You can use as few as two colors, one light and one dark,  but most infographic designs use at least three. I used eleven (!) in a recent infographic. 80% of the infographic used three key colors, with the others acting as accents. You need the right proportion of colors in your infographic. If you take a look at successful infographics, they restrict the number of colors used for the typography and the background. Deliberate choices and restricting the palette keep the design cohesive.

 

Don’t Forget About Contrast

Contrast is very important for digital pieces. While the resolution of screens overall has improved, the easier it is to read your infographic, the more likely you will achieve your goals. In general, light colors on dark colors or dark colors on light work best. You can use a tool like the WebAIM Color Contrast Checker to verify contrast. Lucky you, they even created an infographic about web accessibility. Another resource is Check My Colors. It goes through every color in your DOM. Just enter your URL and it will test the elements on your site and loads the results after a couple of minutes.

 

 

Five Questions to Ask

  1. Who is your audience? Fashion forward? Tech Savvy? Old or Young? The more specific and niche you can get, the better. Is it Marketers interested in Marketing Automation who are overworked and want a little fun to brighten up their day?
  2. What is already done? How can you stand out? (black orange juice carton). This is where research pays off. Knowing what you don’t want to do can be just as or more valuable than knowing what you want to do. Constraints help define the arena of creativity.
  3. Do you have an existing brand or style guide?
  4. Does your infographic have a theme? A successful one I saw recently used the idea of Rockets and a fun futuristic space city. This theme supported the overall idea that marketers needed to update their tools and could have fun doing it.
  5. What is the mood you want to convey? I was reminded of this gem by a fellow designer when we were talking about color themes.

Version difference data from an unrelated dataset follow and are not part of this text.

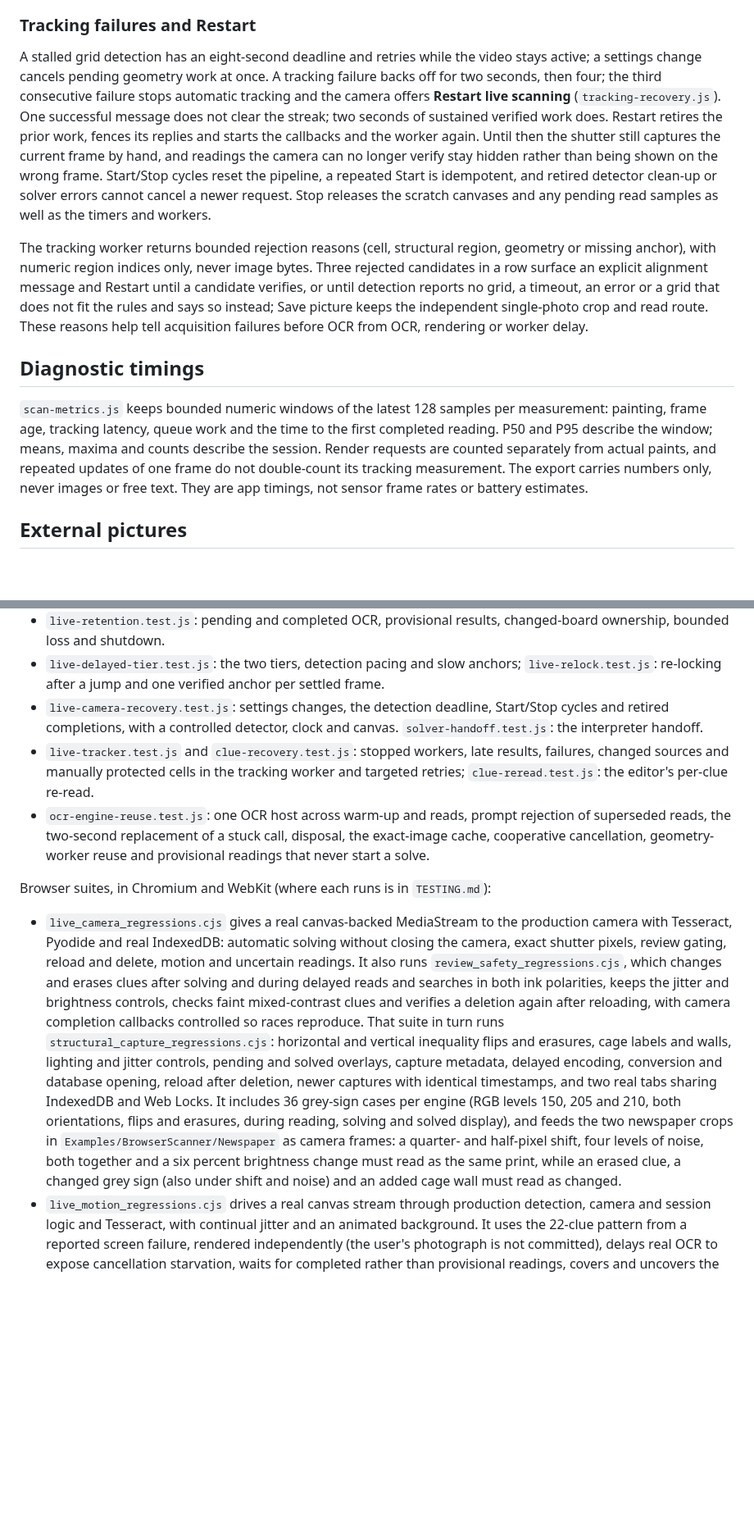
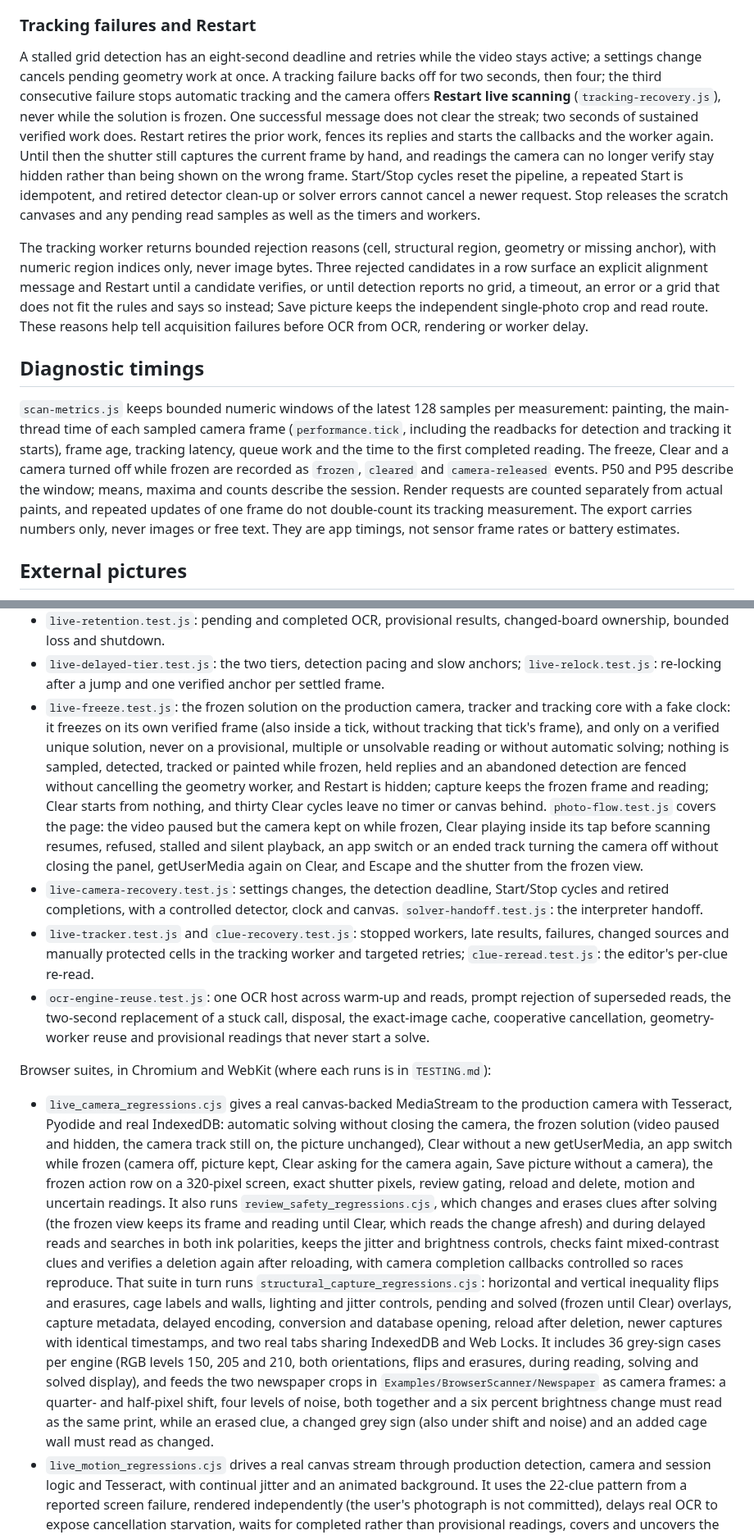
Before and after one commit to senegrom/GridPuzzle, a Markdown page: web/LIVE_CAMERA.md, 2 parts joined by grey strips. Shown at 82% size. Rendered like a GitHub page; blank space fills up the shorter version.

```diff
--- a/web/LIVE_CAMERA.md
+++ b/web/LIVE_CAMERA.md
@@ -422,18 +472,18 @@ confidence, and nothing comes from a solution.
 ### Tracking failures and Restart
 
 A stalled grid detection has an eight-second deadline and retries while the
-video stays active; a settings change cancels pending geometry work at once.
-A tracking failure backs off for two seconds, then four; the third consecutive
-failure stops automatic tracking and the camera offers **Restart live
-scanning** (`tracking-recovery.js`). One successful message does not clear the
-streak; two seconds of sustained verified work does. Restart retires the prior
-work, fences its replies and starts the callbacks and the worker again. Until
-then the shutter still captures the current frame by hand, and readings the
-camera can no longer verify stay hidden rather than being shown on the wrong
-frame. Start/Stop cycles reset the pipeline, a repeated Start is idempotent,
-and retired detector clean-up or solver errors cannot cancel a newer request.
-Stop releases the scratch canvases and any pending read samples as well as the
-timers and workers.
+video stays active; a settings change cancels pending geometry work at once. A
+tracking failure backs off for two seconds, then four; the third consecutive
+failure stops automatic tracking and the camera offers **Restart live scanning**
+(`tracking-recovery.js`), never while the solution is frozen. One successful
+message does not clear the streak; two seconds of sustained verified work does.
+Restart retires the prior work, fences its replies and starts the callbacks and
+the worker again. Until then the shutter still captures the current frame by
+hand, and readings the camera can no longer verify stay hidden rather than being
+shown on the wrong frame. Start/Stop cycles reset the pipeline, a repeated Start
+is idempotent, and retired detector clean-up or solver errors cannot cancel a
+newer request. Stop releases the scratch canvases and any pending read samples
+as well as the timers and workers.
 
 The tracking worker returns bounded rejection reasons (cell, structural region,
 geometry or missing anchor), with numeric region indices only, never image
@@ -447,12 +497,16 @@ delay.
 ## Diagnostic timings
 
 `scan-metrics.js` keeps bounded numeric windows of the latest 128 samples per
-measurement: painting, frame age, tracking latency, queue work and the time to
-the first completed reading. P50 and P95 describe the window; means, maxima and
-counts describe the session. Render requests are counted separately from
-actual paints, and repeated updates of one frame do not double-count its
-tracking measurement. The export carries numbers only, never images or free
-text. They are app timings, not sensor frame rates or battery estimates.
+measurement: painting, the main-thread time of each sampled camera frame
+(`performance.tick`, including the readbacks for detection and tracking it
+starts), frame age, tracking latency, queue work and the time to the first
+completed reading. The freeze, Clear and a camera turned off while frozen are
+recorded as `frozen`, `cleared` and `camera-released` events. P50 and P95
+describe the window; means, maxima and counts describe the session. Render
+requests are counted separately from actual paints, and repeated updates of one
+frame do not double-count its tracking measurement. The export carries numbers
+only, never images or free text. They are app timings, not sensor frame rates or
+battery estimates.
 
 ## External pictures
 
@@ -487,6 +541,19 @@ Unit tests (`node --test web/tests/*.test.js`):
 - `live-delayed-tier.test.js`: the two tiers, detection pacing and slow anchors;
   `live-relock.test.js`: re-locking after a jump and one verified anchor per
   settled frame.
+- `live-freeze.test.js`: the frozen solution on the production camera, tracker
+  and tracking core with a fake clock: it freezes on its own verified frame
+  (also inside a tick, without tracking that tick's frame), and only on a
+  verified unique solution, never on a provisional, multiple or unsolvable
+  reading or without automatic solving; nothing is sampled, detected, tracked
+  or painted while frozen, held replies and an abandoned detection are fenced
+  without cancelling the geometry worker, and Restart is hidden; capture keeps
+  the frozen frame and reading; Clear starts from nothing, and thirty Clear
+  cycles leave no timer or canvas behind. `photo-flow.test.js` covers the page:
+  the video paused but the camera kept on while frozen, Clear playing inside
+  its tap before scanning resumes, refused, stalled and silent playback, an app
+  switch or an ended track turning the camera off without closing the panel,
+  getUserMedia again on Clear, and Escape and the shutter from the frozen view.
 - `live-camera-recovery.test.js`: settings changes, the detection deadline,
   Start/Stop cycles and retired completions, with a controlled detector, clock
   and canvas. `solver-handoff.test.js`: the interpreter handoff.
@@ -503,25 +570,30 @@ Browser suites, in Chromium and WebKit (where each runs is in `TESTING.md`):
 
 - `live_camera_regressions.cjs` gives a real canvas-backed MediaStream to the
   production camera with Tesseract, Pyodide and real IndexedDB: automatic
-  solving without closing the camera, exact shutter pixels, review gating,
-  reload and delete, motion and uncertain readings. It also runs
+  solving without closing the camera, the frozen solution (video paused and
+  hidden, the camera track still on, the picture unchanged), Clear without a new
+  getUserMedia, an app switch while frozen (camera off, picture kept, Clear
+  asking for the camera again, Save picture without a camera), the frozen action
+  row on a 320-pixel screen, exact shutter pixels, review gating, reload and
+  delete, motion and uncertain readings. It also runs
   `review_safety_regressions.cjs`, which changes and erases clues after solving
-  and during delayed reads and searches in both ink polarities, keeps the jitter
-  and brightness controls, checks faint mixed-contrast clues and verifies a
-  deletion again after reloading, with camera completion callbacks controlled so
-  races reproduce. That suite in turn runs
+  (the frozen view keeps its frame and reading until Clear, which reads the
+  change afresh) and during delayed reads and searches in both ink polarities,
+  keeps the jitter and brightness controls, checks faint mixed-contrast clues
+  and verifies a deletion again after reloading, with camera completion
+  callbacks controlled so races reproduce. That suite in turn runs
   `structural_capture_regressions.cjs`: horizontal and vertical inequality flips
   and erasures, cage labels and walls, lighting and jitter controls, pending and
-  solved overlays, capture metadata, delayed encoding, conversion and database
-  opening, reload after deletion, newer captures with identical timestamps, and
-  two real tabs sharing IndexedDB and Web Locks. It includes 36 grey-sign cases
-  per engine (RGB levels 150, 205 and 210, both orientations, flips and erasures,
-  during reading, solving and solved display), and feeds the two newspaper crops
-  in `Examples/BrowserScanner/Newspaper` as camera frames: a quarter- and
-  half-pixel shift, four levels of noise, both together and a six percent
-  brightness change must read as the same print, while an erased clue, a changed
-  grey sign (also under shift and noise) and an added cage wall must read as
-  changed.
+  solved (frozen until Clear) overlays, capture metadata, delayed encoding,
+  conversion and database opening, reload after deletion, newer captures with
+  identical timestamps, and two real tabs sharing IndexedDB and Web Locks. It
+  includes 36 grey-sign cases per engine (RGB levels 150, 205 and 210, both
+  orientations, flips and erasures, during reading, solving and solved display),
+  and feeds the two newspaper crops in `Examples/BrowserScanner/Newspaper` as
+  camera frames: a quarter- and half-pixel shift, four levels of noise, both
+  together and a six percent brightness change must read as the same print,
+  while an erased clue, a changed grey sign (also under shift and noise) and an
+  added cage wall must read as changed.
 - `live_motion_regressions.cjs` drives a real canvas stream through production
   detection, camera and session logic and Tesseract, with continual jitter and
   an animated background. It uses the 22-clue pattern from a reported screen
```
Also changed, not shown: other parts of web/LIVE_CAMERA.md (+65 -15 lines), web/TESTING.md (+13 -4 lines).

She is right – color more than anything else in your design conveys mood. Consider films and tv shows. Horror movies use a lot of fake red blood. Romance scenes use soft lighting and warm tones.  SciFi uses a lot of night time shots, shadows, weird lighting and shots of bright or neon colors. You can do the same to set the mood for your design.

 

Even More Color Resources

Color – Messages & Meanings: A PANTONE Color Resource by Leatrice Eiseman

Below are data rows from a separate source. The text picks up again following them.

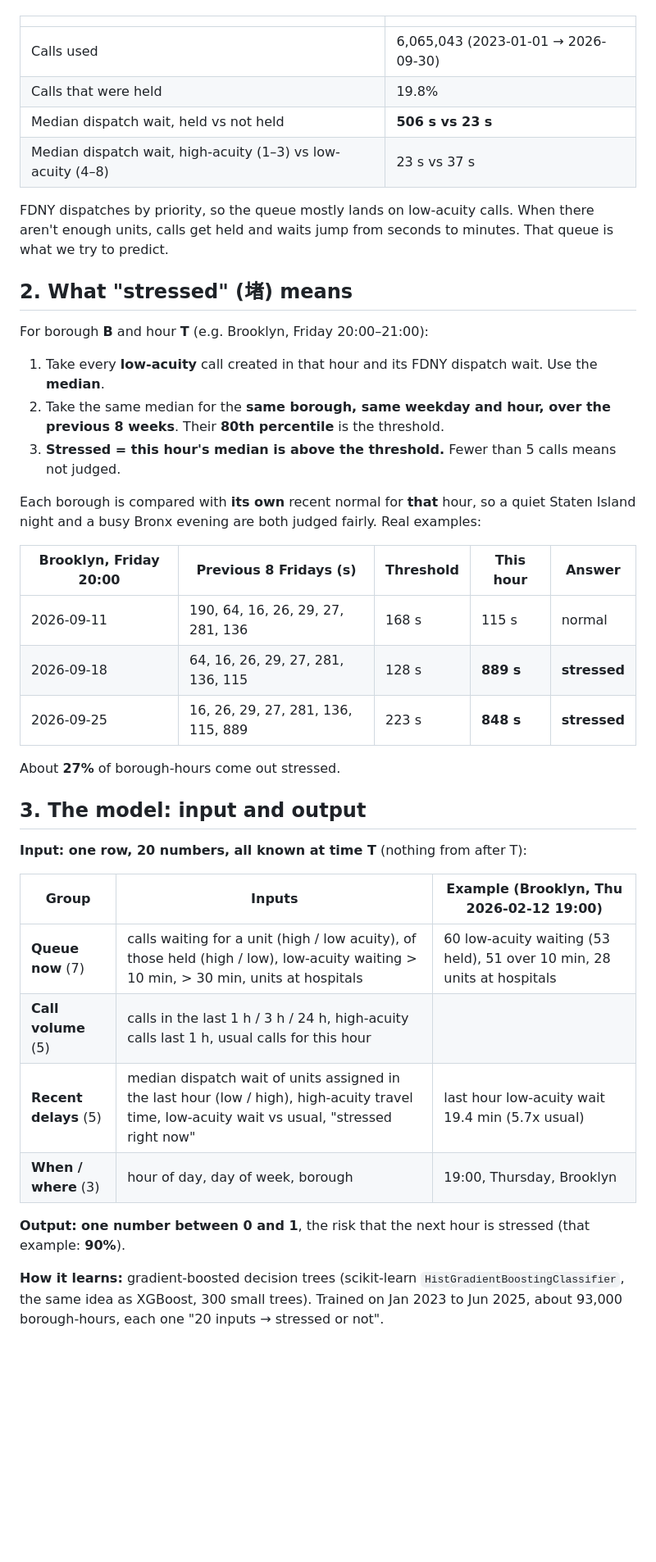
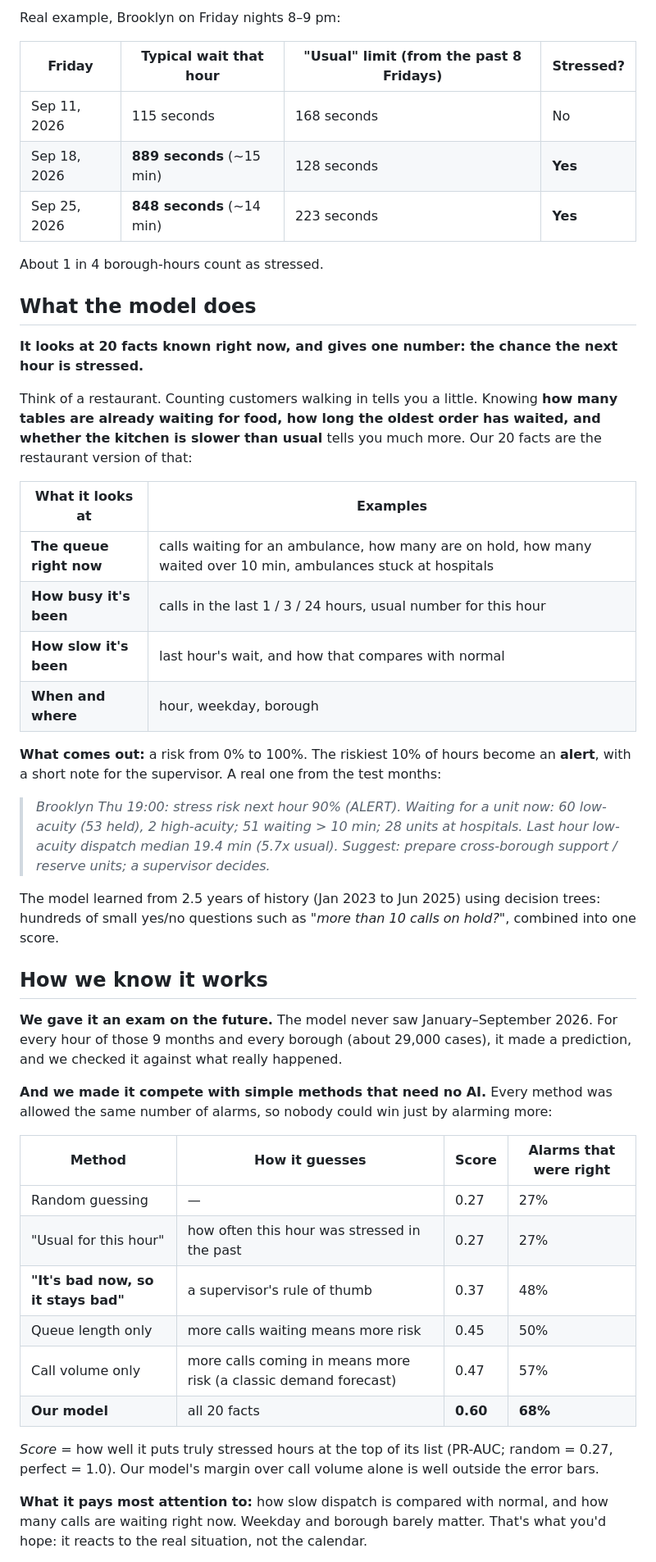
Before and after one commit to Cyriellewu/rescueflow-datathon, a Markdown page: clear/README.md, the part around one of its changes. Shown at 82% size. Rendered like a GitHub page; blank space fills up the shorter version.

Commit message:
clear/README: plain-language rewrite, conclusions and why-it-matters first, Chinese version
Co-Authored-By: Claude Opus 5.5 <noreply@anthropic.com>

```diff
--- a/clear/README.md
+++ b/clear/README.md
@@ -35,48 +62,61 @@ plus initial severity (1 = most critical … 8 = least), borough, and whether th
+Real example, Brooklyn on Friday nights 8–9 pm:
+
+| Friday | Typical wait that hour | "Usual" limit (from the past 8 Fridays) | Stressed? |
+|---|---|---|---|
+| Sep 11, 2026 | 115 seconds | 168 seconds | No |
+| Sep 18, 2026 | **889 seconds** (~15 min) | 128 seconds | **Yes** |
+| Sep 25, 2026 | **848 seconds** (~14 min) | 223 seconds | **Yes** |
+
+About 1 in 4 borough-hours count as stressed.
+
+## What the model does
+
+**It looks at 20 facts known right now, and gives one number: the chance the next hour is stressed.**
+
+Think of a restaurant. Counting customers walking in tells you a little. Knowing **how many tables
+are already waiting for food, how long the oldest order has waited, and whether the kitchen is
+slower than usual** tells you much more. Our 20 facts are the restaurant version of that:
+
+| What it looks at | Examples |
 |---|---|
-| Calls used | 6,065,043 (2023-01-01 → 2026-09-30) |
-| Calls that were held | 19.8% |
-| Median dispatch wait, held vs not held | **506 s vs 23 s** |
-| Median dispatch wait, high-acuity (1–3) vs low-acuity (4–8) | 23 s vs 37 s |
+| **The queue right now** | calls waiting for an ambulance, how many are on hold, how many waited over 10 min, ambulances stuck at hospitals |
+| **How busy it's been** | calls in the last 1 / 3 / 24 hours, usual number for this hour |
+| **How slow it's been** | last hour's wait, and how that compares with normal |
+| **When and where** | hour, weekday, borough |
 
-FDNY dispatches by priority, so the queue mostly lands on low-acuity calls. When there aren't
-enough units, calls get held and waits jump from seconds to minutes. That queue is what we try to
-predict.
+**What comes out:** a risk from 0% to 100%. The riskiest 10% of hours become an **alert**, with a
+short note for the supervisor. A real one from the test months:
 
-## 2. What "stressed" (堵) means
+> _Brooklyn Thu 19:00: stress risk next hour 90% (ALERT). Waiting for a unit now: 60 low-acuity
+> (53 held), 2 high-acuity; 51 waiting > 10 min; 28 units at hospitals. Last hour low-acuity
+> dispatch median 19.4 min (5.7x usual). Suggest: prepare cross-borough support / reserve units; a
+> supervisor decides._
 
-For borough **B** and hour **T** (e.g. Brooklyn, Friday 20:00–21:00):
+The model learned from 2.5 years of history (Jan 2023 to Jun 2025) using decision trees: hundreds
+of small yes/no questions such as *"more than 10 calls on hold?"*, combined into one score.
 
-1. Take every **low-acuity** call created in that hour and its FDNY dispatch wait. Use the **median**.
-2. Take the same median for the **same borough, same weekday and hour, over the previous 8 weeks**.
-   Their **80th percentile** is the threshold.
-3. **Stressed = this hour's median is above the threshold.** Fewer than 5 calls means not judged.
+## How we know it works
 
-Each borough is compared with **its own** recent normal for **that** hour, so a quiet Staten Island
-night and a busy Bronx evening are both judged fairly. Real examples:
+**We gave it an exam on the future.** The model never saw January–September 2026. For every hour of
+those 9 months and every borough (about 29,000 cases), it made a prediction, and we checked it
+against what really happened.
 
-| Brooklyn, Friday 20:00 | Previous 8 Fridays (s) | Threshold | This hour | Answer |
-|---|---|---|---|---|
-| 2026-09-11 | 190, 64, 16, 26, 29, 27, 281, 136 | 168 s | 115 s | normal |
-| 2026-09-18 | 64, 16, 26, 29, 27, 281, 136, 115 | 128 s | **889 s** | **stressed** |
-| 2026-09-25 | 16, 26, 29, 27, 281, 136, 115, 889 | 223 s | **848 s** | **stressed** |
+**And we made it compete with simple methods that need no AI.** Every method was allowed the same
+number of alarms, so nobody could win just by alarming more:
 
-About **27%** of borough-hours come out stressed.
+| Method | How it guesses | Score | Alarms that were right |
+|---|---|---|---|
+| Random guessing | — | 0.27 | 27% |
+| "Usual for this hour" | how often this hour was stressed in the past | 0.27 | 27% |
+| **"It's bad now, so it stays bad"** | a supervisor's rule of thumb | 0.37 | 48% |
+| Queue length only | more calls waiting means more risk | 0.45 | 50% |
+| Call volume only | more calls coming in means more risk (a classic demand forecast) | 0.47 | 57% |
+| **Our model** | all 20 facts | **0.60** | **68%** |
 
-## 3. The model: input and output
+*Score* = how well it puts truly stressed hours at the top of its list (PR-AUC; random = 0.27,
+perfect = 1.0). Our model's margin over call volume alone is well outside the error bars.
 
-**Input: one row, 20 numbers, all known at time T** (nothing from after T):
+**What it pays most attention to:** how slow dispatch is compared with normal, and how many calls
+are waiting right now. Weekday and borough barely matter. That's what you'd hope: it reacts to the
+real situation, not the calendar.
 
-| Group | Inputs | Example (Brooklyn, Thu 2026-02-12 19:00) |
-|---|---|---|
-| **Queue now** (7) | calls waiting for a unit (high / low acuity), of those held (high / low), low-acuity waiting > 10 min, > 30 min, units at hospitals | 60 low-acuity waiting (53 held), 51 over 10 min, 28 units at hospitals |
-| **Call volume** (5) | calls in the last 1 h / 3 h / 24 h, high-acuity calls last 1 h, usual calls for this hour | |
-| **Recent delays** (5) | median dispatch wait of units assigned in the last hour (low / high), high-acuity travel time, low-acuity wait vs usual, "stressed right now" | last hour low-acuity wait 19.4 min (5.7x usual) |
-| **When / where** (3) | hour of day, day of week, borough | 19:00, Thursday, Brooklyn |
-
-**Output: one number between 0 and 1**, the risk that the next hour is stressed (that example:
-**90%**).
-
-**How it learns:** gradient-boosted decision trees (scikit-learn `HistGradientBoostingClassifier`,
-the same idea as XGBoost, 300 small trees). Trained on Jan 2023 to Jun 2025, about 93,000
-borough-hours, each one "20 inputs → stressed or not".
-
```
Also changed, not shown: other parts of clear/README.md (+125 -126 lines).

I have worn my copy of this book out so much the binding is cracked and the pages are falling out. The print version is the only way to go. With it, you get a huge range of ready made color groupings and each major color group with selections from the Pantone color books and explanations about the history and meaning of the color family. This is an amazing resource for any creative.

 

Colour Lovers: http://www.colourlovers.com

A social way to see what palettes others have made and create and share your own palettes and themes.

 

Next time we will take a deeper look at color theory and look at why it matters when producing infographics. I’ll also share everyday tips on using color in print and on screen. We’ll also explore how to troubleshoot color calibration so the colors on your screen and the colors on your printer are the same. Or at least calibrated so they really are the same whether they look that way to your naked eye.